■ What you need to do ■
Where in the records does the word "verify" appear? Copy each line that holds it.

------ Material for this exercise ------

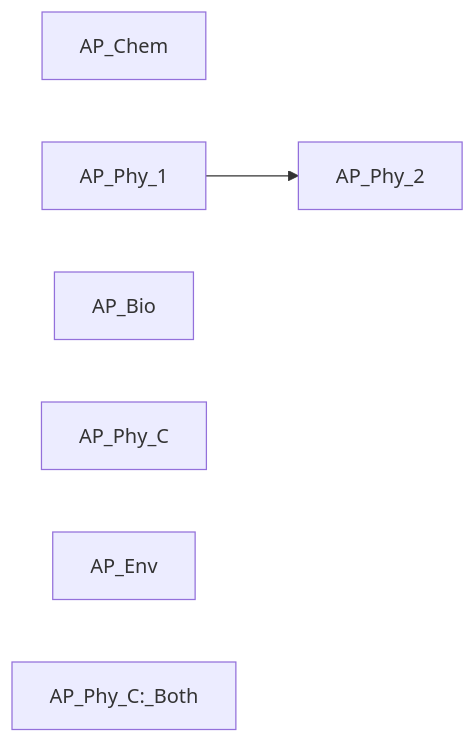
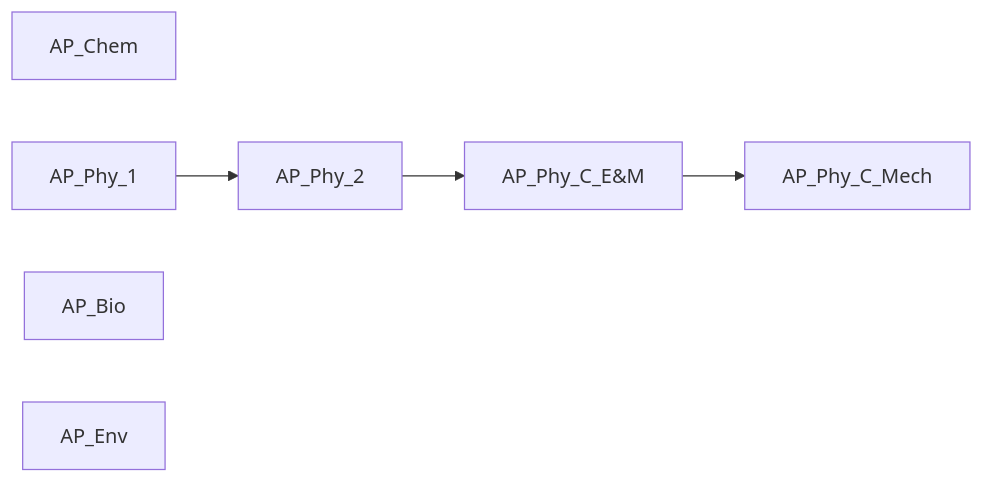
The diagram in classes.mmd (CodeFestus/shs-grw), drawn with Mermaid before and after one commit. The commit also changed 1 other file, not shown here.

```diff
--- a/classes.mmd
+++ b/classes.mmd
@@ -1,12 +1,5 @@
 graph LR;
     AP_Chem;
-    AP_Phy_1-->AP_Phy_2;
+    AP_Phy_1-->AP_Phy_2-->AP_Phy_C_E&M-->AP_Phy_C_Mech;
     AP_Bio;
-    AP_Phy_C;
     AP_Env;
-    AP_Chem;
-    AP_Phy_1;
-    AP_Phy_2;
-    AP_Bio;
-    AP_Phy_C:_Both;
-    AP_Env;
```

------
------ Material for this exercise ------

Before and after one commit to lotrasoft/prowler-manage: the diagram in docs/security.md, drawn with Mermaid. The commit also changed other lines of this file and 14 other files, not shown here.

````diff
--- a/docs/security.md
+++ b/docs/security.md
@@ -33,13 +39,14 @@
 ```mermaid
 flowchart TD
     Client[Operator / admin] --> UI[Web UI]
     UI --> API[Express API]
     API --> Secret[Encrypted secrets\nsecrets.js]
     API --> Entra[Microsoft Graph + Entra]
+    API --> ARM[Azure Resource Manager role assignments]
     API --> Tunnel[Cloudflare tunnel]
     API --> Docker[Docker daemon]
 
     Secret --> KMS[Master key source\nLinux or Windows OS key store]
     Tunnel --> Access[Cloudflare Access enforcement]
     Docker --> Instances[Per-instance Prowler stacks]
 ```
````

------
------ Material for this exercise ------

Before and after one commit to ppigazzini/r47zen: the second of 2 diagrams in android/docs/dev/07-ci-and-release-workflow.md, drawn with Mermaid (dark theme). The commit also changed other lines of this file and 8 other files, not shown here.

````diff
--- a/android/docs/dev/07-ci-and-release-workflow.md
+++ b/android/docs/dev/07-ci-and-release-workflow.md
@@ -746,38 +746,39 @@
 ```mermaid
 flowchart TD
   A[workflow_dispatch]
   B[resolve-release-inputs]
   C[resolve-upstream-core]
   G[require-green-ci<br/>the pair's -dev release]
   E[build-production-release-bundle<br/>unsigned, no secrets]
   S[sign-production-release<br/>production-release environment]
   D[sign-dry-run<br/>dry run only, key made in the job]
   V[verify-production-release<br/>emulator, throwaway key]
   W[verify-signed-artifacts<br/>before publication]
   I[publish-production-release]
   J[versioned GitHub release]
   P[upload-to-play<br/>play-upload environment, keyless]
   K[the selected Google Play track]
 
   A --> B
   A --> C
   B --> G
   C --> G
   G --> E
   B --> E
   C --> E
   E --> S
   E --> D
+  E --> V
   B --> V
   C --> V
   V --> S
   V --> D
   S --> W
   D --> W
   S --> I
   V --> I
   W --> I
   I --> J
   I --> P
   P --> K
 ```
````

------

■ Answer section ■
   V[verify-production-release<br/>emulator, throwaway key]
   W[verify-signed-artifacts<br/>before publication]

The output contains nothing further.